Key lime pie [kee lahym pahy] noun
A pie typically featuring graham cracker crust and a filling made with Key lime juice, sweetened condensed milk and egg yolks. Many variations exist, and Key lime pie is a staple throughout the Florida Keys and popular throughout the U.S.
The exact origin of the pie is unknown, but it does date back to the late 19th century, when it was probably prepared with a pastry crust (sometimes seen today as well). Key limes are native to the Florida Keys and are considered more fragrant than the supermarket Persian lime. Their juice is yellow, so do not expect your pie filling to be green. When the condensed milk and the acidic lime juice are combined, a reaction occurs that thickens the mixture, which is only further enhanced by the egg yolks.

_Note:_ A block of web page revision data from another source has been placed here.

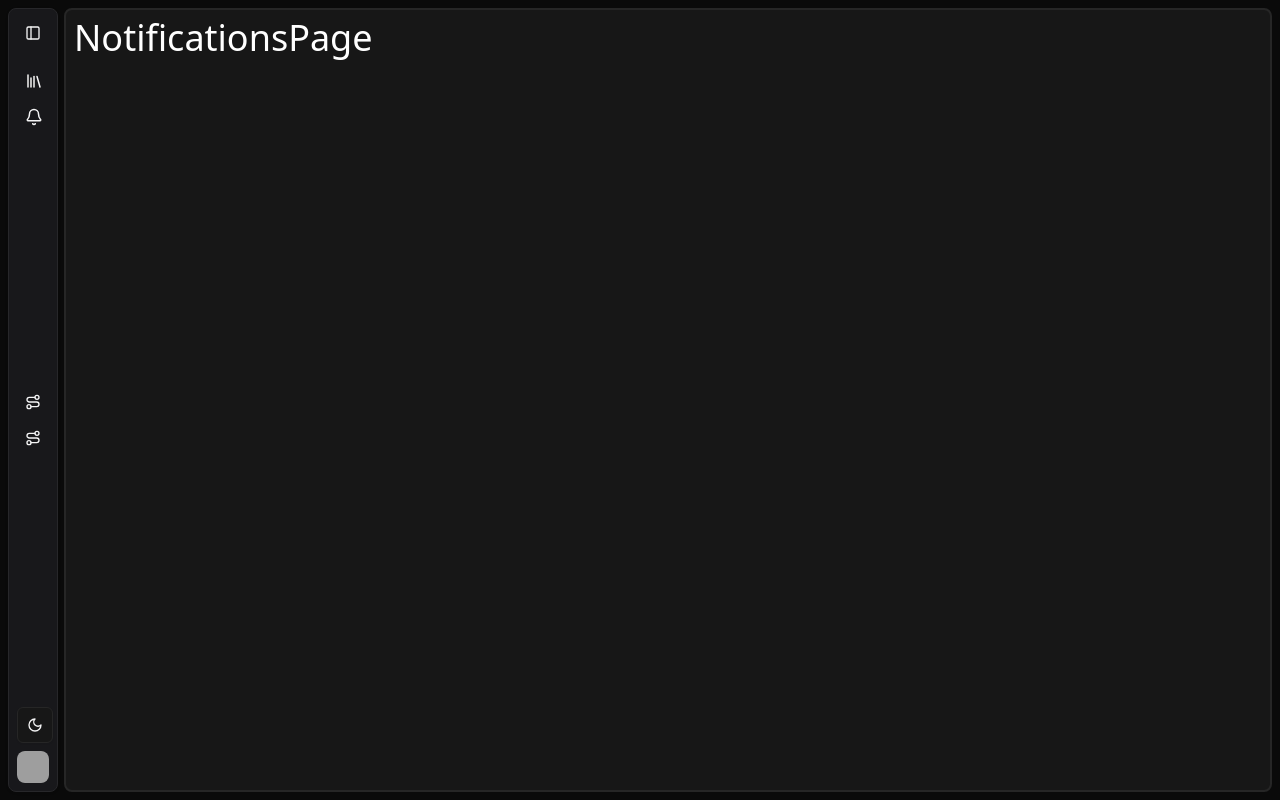
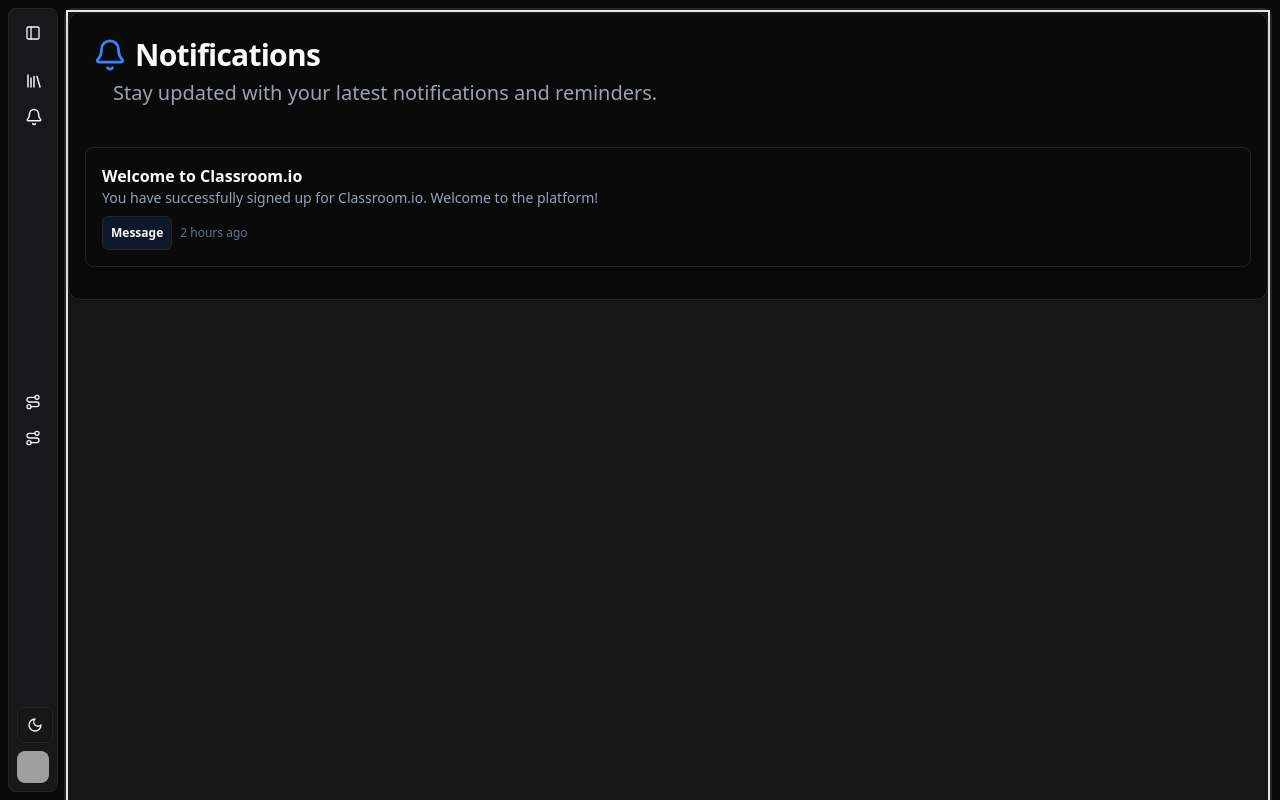
Before and after one commit to 712Kunal/Classroom.io, a React (Vite) app in the folder frontend/: page /app/notifications in a window 1280 px wide. Built offline with nearby package versions, Linux system fonts and the light colour scheme; grey boxes are pictures that could not be loaded.

Commit message:
added basic notifications page

```diff
--- a/frontend/src/Pages/NotificationsPage.jsx
+++ b/frontend/src/Pages/NotificationsPage.jsx
@@ -1,9 +1,46 @@
 import React from 'react';
+import { Bell } from 'lucide-react';
+import { Card, CardHeader, CardTitle, CardDescription, CardContent } from '@/Components/ui/card';
+import { Badge } from '@/Components/ui/badge';
 
 function NotificationsPage() {
   return (
-    <div className="text-4xl w-full h-full p-2 rounded-lg">
-      NotificationsPage
+    <div className="Container w-full h-screen mx-auto border-2 border-gray-200">
+      <Card className="w-full">
+        <CardHeader>
+          <CardTitle className="text-3xl font-bold flex items-center gap-2">
+            <Bell size={34} className="text-black dark:text-blue-500" />
+            Notifications
+          </CardTitle>
+          <CardDescription className="text-xl ml-5 text-gray-600 dark:text-gray-400">
+            Stay updated with your latest notifications and reminders.
+          </CardDescription>
+        </CardHeader>
+
+        <CardContent className="p-4">
+          <div className="animated-div">
+            <Card className="mb-4 relative overflow-hidden rounded-lg shadow-md">
+              <CardContent className="p-4 pr-12">
+                <div className="flex flex-start gap-4">
+                  {}
+                  <div className="flex-1">
+                    <h3 className="font-semibold">Welcome to Classroom.io</h3>
+                    <p className="text-sm text-slate-600 dark:text-slate-400">
+                      You have successfully signed up for Classroom.io. Welcome to the platform!
+                    </p>
+                    <div className="flex items-center gap-2 mt-2">
+                      <Badge variant="outline" className="p-2 bg-slate-100 dark:bg-slate-900">
+                        Message
+                      </Badge>
+                      <span className="time text-xs text-slate-500">2 hours ago</span>
+                    </div>
+                  </div>
+                </div>
+              </CardContent>
+            </Card>
+          </div>
+        </CardContent>
+      </Card>
     </div>
   );
 }
```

In traditional key lime pie recipes, the directions are for uncooked filling, but since consumption of raw eggs can be problematic for some, many recipes now recommend baking the pie for a brief stint in the oven. Baking also thickens the texture, resulting in a more reliably set-up filling. Sometimes topped with meringue (which uses the leftover egg whites), other times with whipped cream, this pie is a great combination of sweet and tart flavors.